CLEC4E is a receptor for the major mycobacterial glycolipid, trehalose-6,6′-dimycolate (TDM), in humans, mice, and guinea pigs (Ishikawa et al. 2009; Schoenen et al. 2010) (Toyonaga et al. 2014). TDM is an effective adjutant and potent immunostimulant causing TNFα release from macrophages and granuloma formation in vivo (Ryll et al. 2001). TDM is composed of a trehalose moiety (a disaccharide made up of two glucose units) and two long-chain α-branched, β-hydroxyl fatty acids, known as mycolic acids. Proteins with EPN mannose motifs are also able to bind structurally related sugars, such as glucose, and indeed CLEC4E recognition of M. bovis and M. tuberculosis is dependent upon the EPN motif of CLEC4E. Mutation experiments indicate that EPN motif is required for TDM binding (Furukawa et al. 2013). Neither trehalose alone nor purified mycolate alone stimulates CLEC4E-expressing cells (Ishikawa et al. 2009). In addition, the long, branched structure of mycolic acids is not essential for stimulatory activity since a synthetic analogue of TDM, trehalose dibehenate (TDB), which contains shorter fatty acid chains, is a potent stimulator of CLEC4E-expressing cells (Ishikawa et al. 2009). CLEC4E may, therefore, be specific for the ester linkage between the fatty acid and trehalose. Insertion of a polyethylene glycol moiety between the head group and acyl chain of trehalose esters reduces CLEC4E binding (Huber et al. 2016). The presence of two acyl chains is not required for signaling through CLEC4E since synthetic trehalose mono-esters with 22 or 26 carbon chain lengths trigger CLEC4E dependent NO and IL-6 release from mouse macrophages (Stocker et al. 2014). In another study, trehalose di-esters with acyl chains varying from 14–22 were more potent activators of CLEC4E than trehalose mono-esters (Huber et al. 2016). Glycerol monomycolate is a ligand for human but not for mouse CLEC4E (Hattori et al. 2014). A subsequent study suggested that it was predominantly the 20S-stereoisome that was responsible for signaling through CLEC4E (van der Peet et al. 2015). Synthetic analogues of corynebacterium glycolipids activate CLEC4E with similar potency to TDM (van der Peet et al. 2015). These include trehalose di-corynomycolic acid, trehalose mono- corynomycolic acid, and glucose mono-corynomycolic acid. By contrast, glucose 6-behenate did not signal through CLEC4E (van der Peet et al. 2015). Several synthetic analogues of another class of mycobacterial glycolipids, gentiobiosyl diglycerides, have shown a relatively weak ability to signal through mouse CLEC4E (Richardson et al. 2015). Of these compounds, one was shown to bind to mouse CLEC4E and stimulate BMDM (Richardson et al. 2015). This compound, iso-C 17b-glucosyldiglyceride was capable of signaling through human Mincle (Richardson et al. 2015).

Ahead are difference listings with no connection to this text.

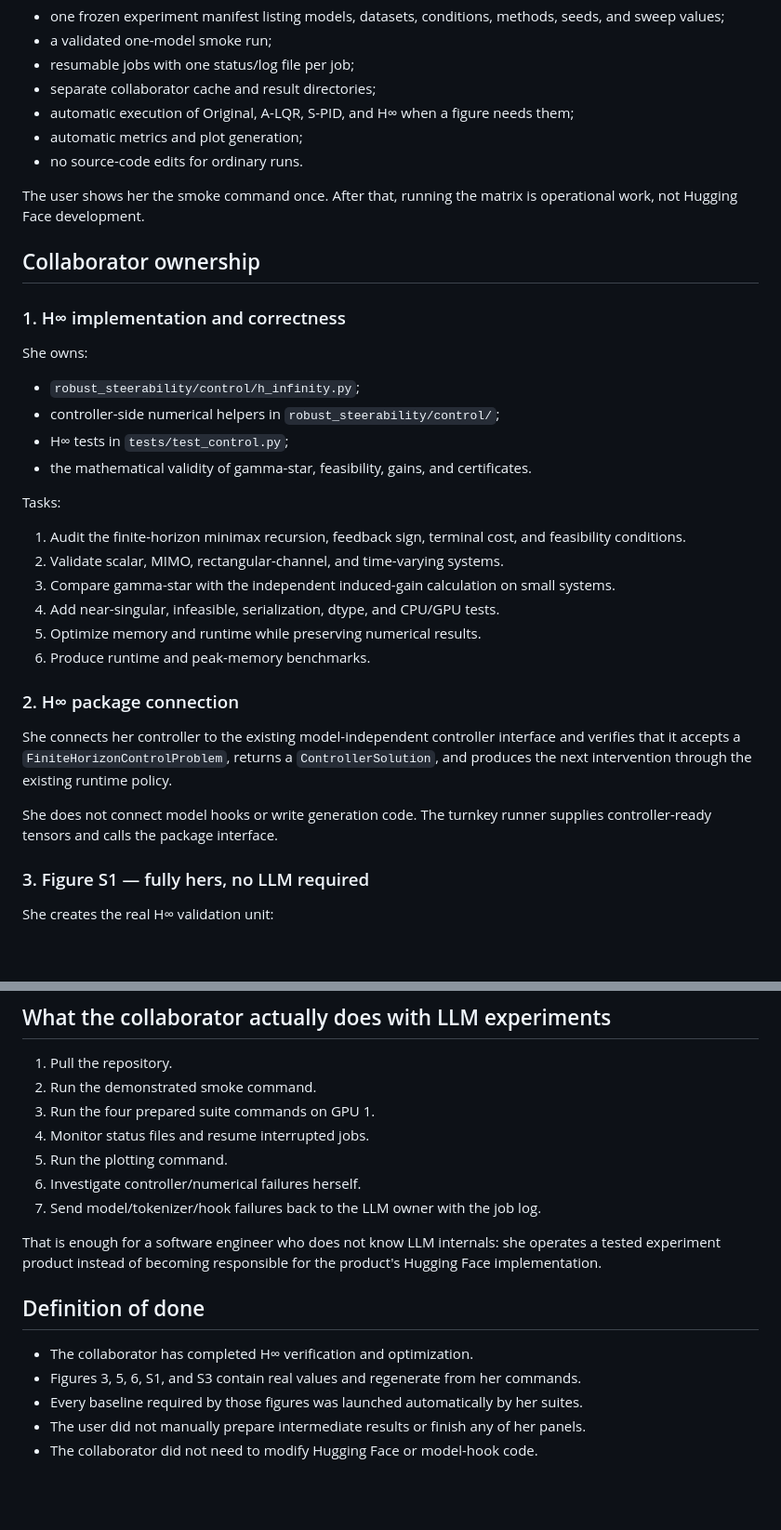
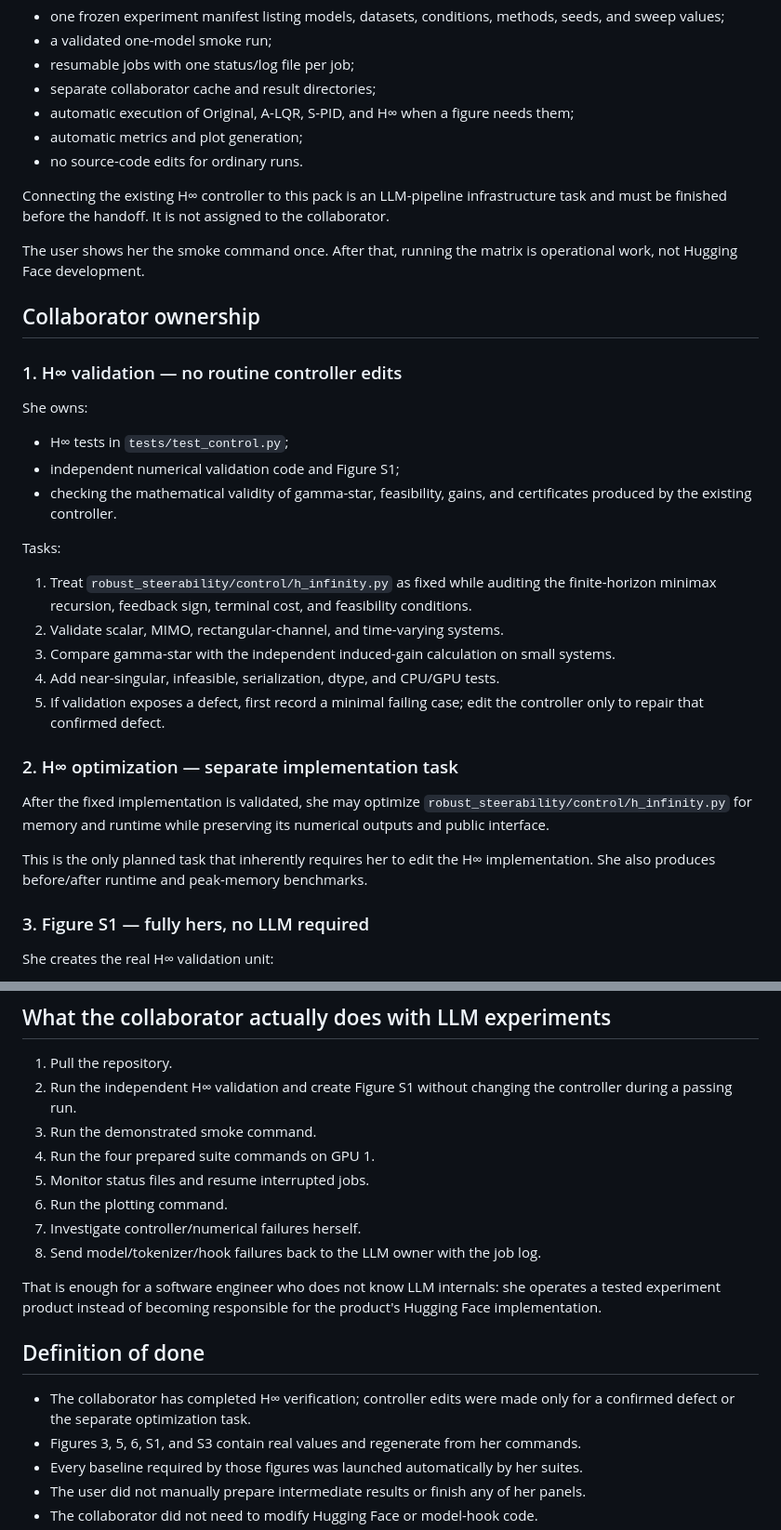
Before and after one commit to rgs2151/controller, a Markdown page: CONTROL_COLLABORATOR_WORKPLAN.md, 2 parts joined by grey strips. Shown at 93% size. GitHub-like rendering; blank space fills up the shorter version.

Commit message:
Clarify H-infinity handoff ownership

```diff
--- a/CONTROL_COLLABORATOR_WORKPLAN.md
+++ b/CONTROL_COLLABORATOR_WORKPLAN.md
@@ -42,33 +44,33 @@ The pack must provide:
 - automatic metrics and plot generation;
 - no source-code edits for ordinary runs.
 
+Connecting the existing H∞ controller to this pack is an LLM-pipeline infrastructure task and must be finished before the handoff. It is not assigned to the collaborator.
+
 The user shows her the smoke command once. After that, running the matrix is operational work, not Hugging Face development.
 
 ## Collaborator ownership
 
-### 1. H∞ implementation and correctness
+### 1. H∞ validation — no routine controller edits
 
 She owns:
 
-- `robust_steerability/control/h_infinity.py`;
-- controller-side numerical helpers in `robust_steerability/control/`;
 - H∞ tests in `tests/test_control.py`;
-- the mathematical validity of gamma-star, feasibility, gains, and certificates.
+- independent numerical validation code and Figure S1;
+- checking the mathematical validity of gamma-star, feasibility, gains, and certificates produced by the existing controller.
 
 Tasks:
 
-1. Audit the finite-horizon minimax recursion, feedback sign, terminal cost, and feasibility conditions.
+1. Treat `robust_steerability/control/h_infinity.py` as fixed while auditing the finite-horizon minimax recursion, feedback sign, terminal cost, and feasibility conditions.
 2. Validate scalar, MIMO, rectangular-channel, and time-varying systems.
 3. Compare gamma-star with the independent induced-gain calculation on small systems.
 4. Add near-singular, infeasible, serialization, dtype, and CPU/GPU tests.
-5. Optimize memory and runtime while preserving numerical results.
-6. Produce runtime and peak-memory benchmarks.
+5. If validation exposes a defect, first record a minimal failing case; edit the controller only to repair that confirmed defect.
 
-### 2. H∞ package connection
+### 2. H∞ optimization — separate implementation task
 
-She connects her controller to the existing model-independent controller interface and verifies that it accepts a `FiniteHorizonControlProblem`, returns a `ControllerSolution`, and produces the next intervention through the existing runtime policy.
+After the fixed implementation is validated, she may optimize `robust_steerability/control/h_infinity.py` for memory and runtime while preserving its numerical outputs and public interface.
 
-She does not connect model hooks or write generation code. The turnkey runner supplies controller-ready tensors and calls the package interface.
+This is the only planned task that inherently requires her to edit the H∞ implementation. She also produces before/after runtime and peak-memory benchmarks.
 
 ### 3. Figure S1 — fully hers, no LLM required
 
@@ -142,18 +144,19 @@ The user also owns all underlying LLM infrastructure:
 ## What the collaborator actually does with LLM experiments
 
 1. Pull the repository.
-2. Run the demonstrated smoke command.
-3. Run the four prepared suite commands on GPU 1.
-4. Monitor status files and resume interrupted jobs.
-5. Run the plotting command.
-6. Investigate controller/numerical failures herself.
-7. Send model/tokenizer/hook failures back to the LLM owner with the job log.
+2. Run the independent H∞ validation and create Figure S1 without changing the controller during a passing run.
+3. Run the demonstrated smoke command.
+4. Run the four prepared suite commands on GPU 1.
+5. Monitor status files and resume interrupted jobs.
+6. Run the plotting command.
+7. Investigate controller/numerical failures herself.
+8. Send model/tokenizer/hook failures back to the LLM owner with the job log.
 
 That is enough for a software engineer who does not know LLM internals: she operates a tested experiment product instead of becoming responsible for the product's Hugging Face implementation.
 
 ## Definition of done
 
-- The collaborator has completed H∞ verification and optimization.
+- The collaborator has completed H∞ verification; controller edits were made only for a confirmed defect or the separate optimization task.
 - Figures 3, 5, 6, S1, and S3 contain real values and regenerate from her commands.
 - Every baseline required by those figures was launched automatically by her suites.
 - The user did not manually prepare intermediate results or finish any of her panels.
```
Also changed, not shown: other parts of CONTROL_COLLABORATOR_WORKPLAN.md (+3 -1 lines).
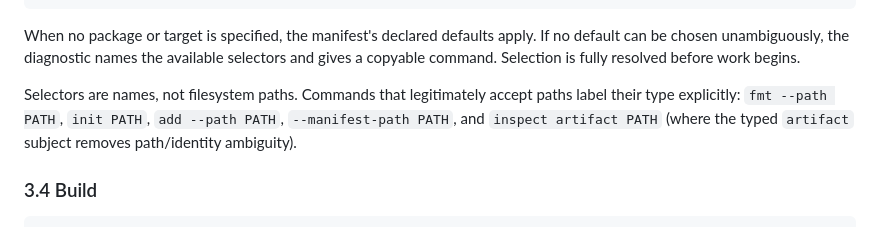
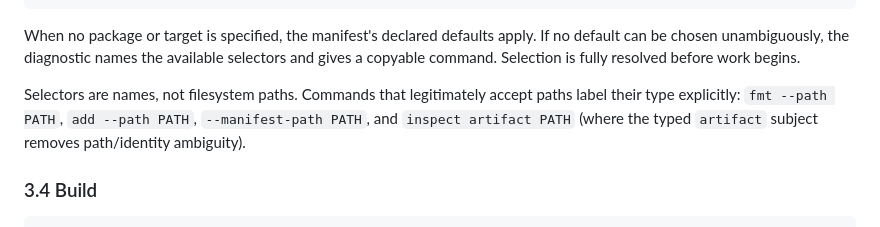
Before and after one commit to kleedaisuki/prompt-squish, a Markdown page: docs/product/cli-experience.md, the part around the change. Rendered like a GitHub page.

Commit message:
docs(cli): remove stale init path example

```diff
--- a/docs/product/cli-experience.md
+++ b/docs/product/cli-experience.md
@@ -184,8 +184,8 @@ be chosen unambiguously, the diagnostic names the available selectors and gives
 command. Selection is fully resolved before work begins.
 
 Selectors are names, not filesystem paths. Commands that legitimately accept paths label their
-type explicitly: `fmt --path PATH`, `init PATH`, `add --path PATH`, `--manifest-path PATH`, and
-`inspect artifact PATH` (where the typed `artifact` subject removes path/identity ambiguity).
+type explicitly: `fmt --path PATH`, `add --path PATH`, `--manifest-path PATH`, and `inspect
+artifact PATH` (where the typed `artifact` subject removes path/identity ambiguity).
 
 ### 3.4 Build
 
```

There is evidence suggesting that CLEC4E is a receptor for Candida albicans and Malassezia fungal species. Mouse CLEC4E binds to a soluble component of heat-killed Candida albicans and Saccharomyces cerevisiae (Bugarcic et al. 2008; Wells et al. 2008). Recognition of Malassezia is dependent upon the EPN motif of CLEC4E (Yamasaki et al. 2009). Two glycolipids from Malassezia, termed 44-1 and 44-2 have been identified as specific ligands for CLEC4E (Ishikawa et al. 2013).
Mouse CLEC4E is able to bind to Streptococcus pneumonia but does not have a significant role in the immune response to this pathogen (Rabes et al. 2015). Bovine CLEC4E binds to Brartemicin, a natural product of Nonomuraea sp., that contains a doubly esterified α,α-trehalose core structure similar to TDM (Jacobsen et al. 2015). Brartemicin, and several analogues that also bind CLEC4E have potent antitumor activity (Jacobsen et al. 2015).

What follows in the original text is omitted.